◆ **About this task**
Reproduce the entries word for word, and omit any picture you find in them.

(Revision comparison data)
====================
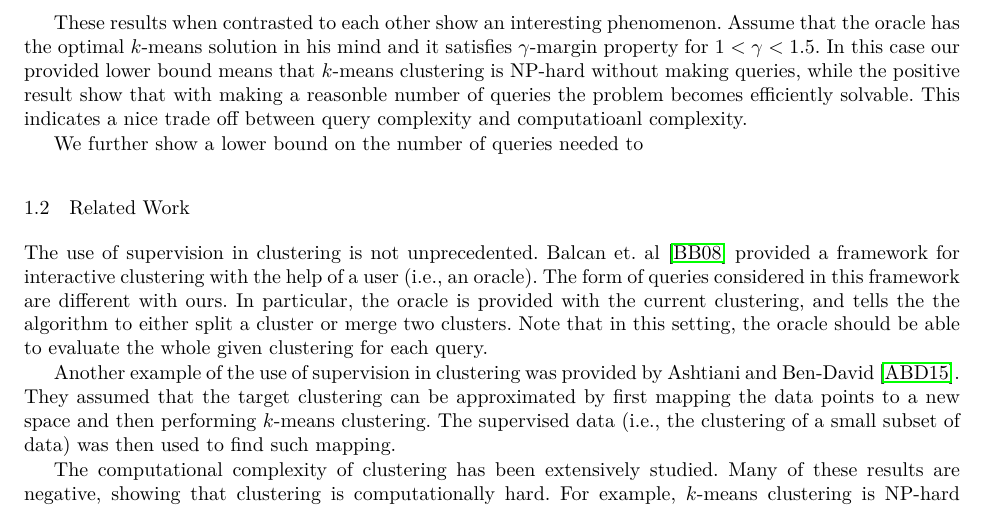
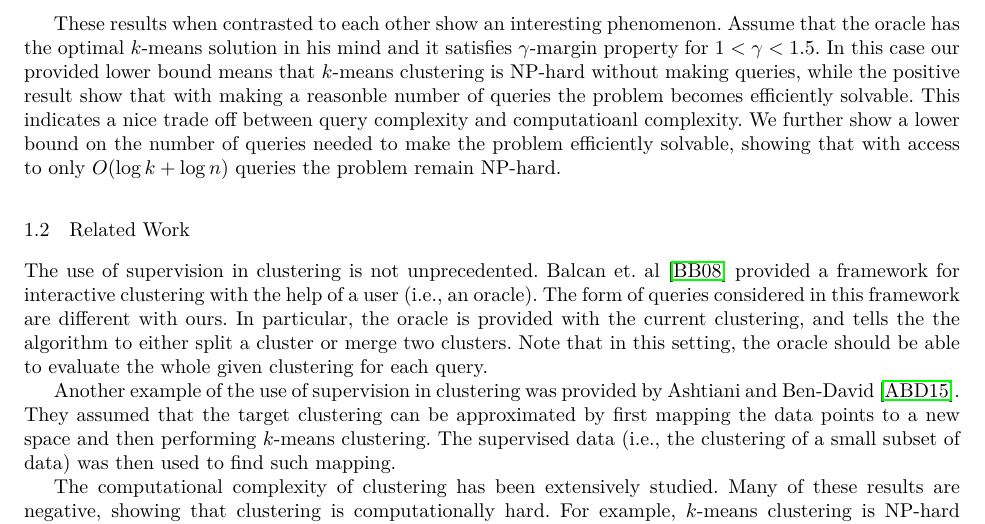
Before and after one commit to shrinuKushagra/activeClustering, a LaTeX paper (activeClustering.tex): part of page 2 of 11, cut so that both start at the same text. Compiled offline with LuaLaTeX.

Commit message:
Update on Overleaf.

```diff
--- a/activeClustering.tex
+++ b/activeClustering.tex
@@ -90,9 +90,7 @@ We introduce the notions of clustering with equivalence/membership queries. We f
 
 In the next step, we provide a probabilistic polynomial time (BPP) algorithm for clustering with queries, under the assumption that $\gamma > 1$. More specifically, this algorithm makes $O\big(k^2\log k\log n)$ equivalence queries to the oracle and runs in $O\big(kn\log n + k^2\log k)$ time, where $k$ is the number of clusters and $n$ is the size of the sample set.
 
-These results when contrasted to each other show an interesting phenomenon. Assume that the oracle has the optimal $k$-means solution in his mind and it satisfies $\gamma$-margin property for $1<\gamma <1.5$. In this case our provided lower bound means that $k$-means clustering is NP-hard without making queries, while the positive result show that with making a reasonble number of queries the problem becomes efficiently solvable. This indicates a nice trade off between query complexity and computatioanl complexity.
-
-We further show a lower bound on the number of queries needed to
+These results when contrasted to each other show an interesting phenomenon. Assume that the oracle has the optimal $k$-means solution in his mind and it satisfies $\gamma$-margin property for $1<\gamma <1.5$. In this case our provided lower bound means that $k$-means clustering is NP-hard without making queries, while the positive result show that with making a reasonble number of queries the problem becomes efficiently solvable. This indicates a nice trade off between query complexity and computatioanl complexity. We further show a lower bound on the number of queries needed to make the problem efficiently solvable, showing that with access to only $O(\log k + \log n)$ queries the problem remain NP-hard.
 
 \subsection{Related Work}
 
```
====================
◆ **Result for this exercise**
Before and after one commit to shrinuKushagra/activeClustering, a LaTeX paper (activeClustering.tex): part of page 2 of 11, cut so that both start at the same text. Compiled offline with LuaLaTeX.

Commit message:
Update on Overleaf.

```diff
--- a/activeClustering.tex
+++ b/activeClustering.tex
@@ -90,9 +90,7 @@ We introduce the notions of clustering with equivalence/membership queries. We f
 
 In the next step, we provide a probabilistic polynomial time (BPP) algorithm for clustering with queries, under the assumption that $\gamma > 1$. More specifically, this algorithm makes $O\big(k^2\log k\log n)$ equivalence queries to the oracle and runs in $O\big(kn\log n + k^2\log k)$ time, where $k$ is the number of clusters and $n$ is the size of the sample set.
 
-These results when contrasted to each other show an interesting phenomenon. Assume that the oracle has the optimal $k$-means solution in his mind and it satisfies $\gamma$-margin property for $1<\gamma <1.5$. In this case our provided lower bound means that $k$-means clustering is NP-hard without making queries, while the positive result show that with making a reasonble number of queries the problem becomes efficiently solvable. This indicates a nice trade off between query complexity and computatioanl complexity.
-
-We further show a lower bound on the number of queries needed to
+These results when contrasted to each other show an interesting phenomenon. Assume that the oracle has the optimal $k$-means solution in his mind and it satisfies $\gamma$-margin property for $1<\gamma <1.5$. In this case our provided lower bound means that $k$-means clustering is NP-hard without making queries, while the positive result show that with making a reasonble number of queries the problem becomes efficiently solvable. This indicates a nice trade off between query complexity and computatioanl complexity. We further show a lower bound on the number of queries needed to make the problem efficiently solvable, showing that with access to only $O(\log k + \log n)$ queries the problem remain NP-hard.
 
 \subsection{Related Work}
 
```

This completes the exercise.